The course has some great hooks: coverage of almost all of the Chena River State Recreation Area, where we have boated, hiked, skied, camped and ran so many times. Traverse of some of the high country and a few rugged miles of the Chena Dome Trail, which doesn't see many footprints.
A crazily technical course featuring areas of no trail, pointy rocks, killer uphills and swampy lowlands along with a few bridge-less creek crossings.
Drew Harrington dreamed it up. He's one of the race directors and wanted a course that kept throwing obstacles at people. He succeeded. Here he is running last year's race just before a cold hurricane blew in.
This year we had a warm hurricane, with buckets of rain after the 5 a.m. start. Hail the boy scouts who camped out to create Checkpoint 1, which is 7 miles into the race.

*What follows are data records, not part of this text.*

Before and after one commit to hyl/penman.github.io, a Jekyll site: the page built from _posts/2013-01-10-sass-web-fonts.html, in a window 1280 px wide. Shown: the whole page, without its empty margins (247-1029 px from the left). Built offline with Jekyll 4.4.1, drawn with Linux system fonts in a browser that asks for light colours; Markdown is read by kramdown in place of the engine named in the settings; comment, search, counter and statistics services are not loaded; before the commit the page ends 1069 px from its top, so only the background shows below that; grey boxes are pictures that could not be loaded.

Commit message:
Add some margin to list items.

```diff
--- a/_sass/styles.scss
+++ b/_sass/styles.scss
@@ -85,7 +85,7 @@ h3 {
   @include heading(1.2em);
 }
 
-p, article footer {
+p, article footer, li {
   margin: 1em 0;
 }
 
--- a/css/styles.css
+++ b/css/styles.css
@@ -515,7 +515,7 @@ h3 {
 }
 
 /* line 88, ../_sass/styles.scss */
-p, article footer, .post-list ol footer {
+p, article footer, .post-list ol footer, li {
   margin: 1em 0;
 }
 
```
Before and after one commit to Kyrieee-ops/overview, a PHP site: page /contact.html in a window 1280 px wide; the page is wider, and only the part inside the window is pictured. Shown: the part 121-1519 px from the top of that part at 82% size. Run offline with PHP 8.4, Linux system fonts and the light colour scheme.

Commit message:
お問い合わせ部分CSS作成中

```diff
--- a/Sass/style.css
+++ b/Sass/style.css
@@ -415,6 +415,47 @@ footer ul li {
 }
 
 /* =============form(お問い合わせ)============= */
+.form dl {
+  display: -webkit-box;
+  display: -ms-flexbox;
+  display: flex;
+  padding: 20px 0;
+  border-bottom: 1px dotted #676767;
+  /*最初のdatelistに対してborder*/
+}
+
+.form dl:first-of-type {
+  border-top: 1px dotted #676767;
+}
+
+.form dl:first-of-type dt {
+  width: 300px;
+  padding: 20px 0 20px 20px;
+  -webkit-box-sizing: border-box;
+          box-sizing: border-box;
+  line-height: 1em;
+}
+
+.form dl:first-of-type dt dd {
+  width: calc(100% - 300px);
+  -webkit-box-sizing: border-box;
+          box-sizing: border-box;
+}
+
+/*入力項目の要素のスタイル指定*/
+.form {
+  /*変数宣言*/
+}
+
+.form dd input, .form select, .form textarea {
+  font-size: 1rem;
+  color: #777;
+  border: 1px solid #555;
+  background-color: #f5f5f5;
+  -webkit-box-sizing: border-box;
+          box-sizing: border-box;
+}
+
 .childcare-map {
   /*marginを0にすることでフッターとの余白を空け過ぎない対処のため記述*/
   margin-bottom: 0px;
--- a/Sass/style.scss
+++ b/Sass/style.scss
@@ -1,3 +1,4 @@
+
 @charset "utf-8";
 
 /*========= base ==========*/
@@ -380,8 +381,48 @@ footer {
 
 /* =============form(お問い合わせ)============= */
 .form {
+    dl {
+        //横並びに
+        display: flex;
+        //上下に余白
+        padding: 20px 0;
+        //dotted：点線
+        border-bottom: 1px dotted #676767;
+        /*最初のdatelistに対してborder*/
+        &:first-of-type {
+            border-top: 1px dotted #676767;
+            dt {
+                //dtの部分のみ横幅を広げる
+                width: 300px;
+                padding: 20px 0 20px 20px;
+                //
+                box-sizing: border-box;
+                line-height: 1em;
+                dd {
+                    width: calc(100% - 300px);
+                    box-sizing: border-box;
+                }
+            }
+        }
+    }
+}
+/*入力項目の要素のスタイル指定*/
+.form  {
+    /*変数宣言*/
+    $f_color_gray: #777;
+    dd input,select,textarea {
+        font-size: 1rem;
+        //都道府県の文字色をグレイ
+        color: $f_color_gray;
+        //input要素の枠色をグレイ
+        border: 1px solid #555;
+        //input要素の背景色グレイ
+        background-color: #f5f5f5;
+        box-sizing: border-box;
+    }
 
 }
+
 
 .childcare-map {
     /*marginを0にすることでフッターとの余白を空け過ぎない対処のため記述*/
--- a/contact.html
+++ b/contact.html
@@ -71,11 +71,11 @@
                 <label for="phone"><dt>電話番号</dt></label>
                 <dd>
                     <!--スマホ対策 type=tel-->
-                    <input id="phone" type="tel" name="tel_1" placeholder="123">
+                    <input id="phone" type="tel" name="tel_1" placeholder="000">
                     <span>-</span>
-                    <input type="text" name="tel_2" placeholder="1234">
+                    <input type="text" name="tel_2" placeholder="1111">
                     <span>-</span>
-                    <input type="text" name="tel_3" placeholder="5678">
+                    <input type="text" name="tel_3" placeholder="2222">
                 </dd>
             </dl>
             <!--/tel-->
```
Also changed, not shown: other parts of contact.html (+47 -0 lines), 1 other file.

A few hours of slow ascent followed. A few race veterans said to run the uphills early and on Angel Creek trail because a low percentage of the 50 mile course is runnable. I thought of Eric and Tom as I chugged slowly along. Their words made a difference in a few hours.
But in the early morning climb, the world was getting foggy. When the four-wheeler trail ended at the high Chena Dome trail, which is not burned in by the few footfalls it receives each year, navigation became stressful.
As Nansen said, "Everything ends and so did this." We finally descended from the cloud and the trail headed toward upper Angel Creek and the cabin checkpoint there. This section of loose scree was not fun. Tilting, slippery rocks 30 miles into your day.
Then, more familiar smiling faces at Upper Angel Creek Cabin. Kim and family where there, as were racers' drop bags. I changed into dry socks and got going for the runnable six miles that were ahead. Kim's husband Steve said we had about three hours to make it to Angel Rocks trailhead, where volunteers would stop us if it was after 6:30 p.m. I did the math on that 9 miles and realized at my pace beating the deadline was not a gimme.
Just before Angel Rocks, Drew leads runners not over the highway but the winter trail that parallels the road. Here's where the race course crosses Angel Creek. My friend Jen had hooked me up with Cora a few miles back as she walked into upper Angel Creek.
Pete Hjellen passed me on the winter trail and was jogging the bog so fast I couldn't catch him. He had missed the deadline the year before by three minutes. I don't carry a watch but Pete said we were ok on time when he passed.
The final lovely checkpoint and beautiful volunteers. Pete is smiling because he made the cutoff this year. So did I. Cutoff time was 6:30. I arrived at 6:26.
photo by Jeffrey Oatley, who was picking blueberries
Pete and his friend Dale Fiest, there to pace him on the final 8 miles. Behind are the hills from which we came.
The fantastic finish, about 17 hours after the start. Most impressive was the presence of Matias Saari, in hooded sweatshirt. He won the race eight hours earlier. No one was within an hour of him.
And the final fantastic finish at Chena Hot Springs resort, by Pete. Time for a burger and a soak.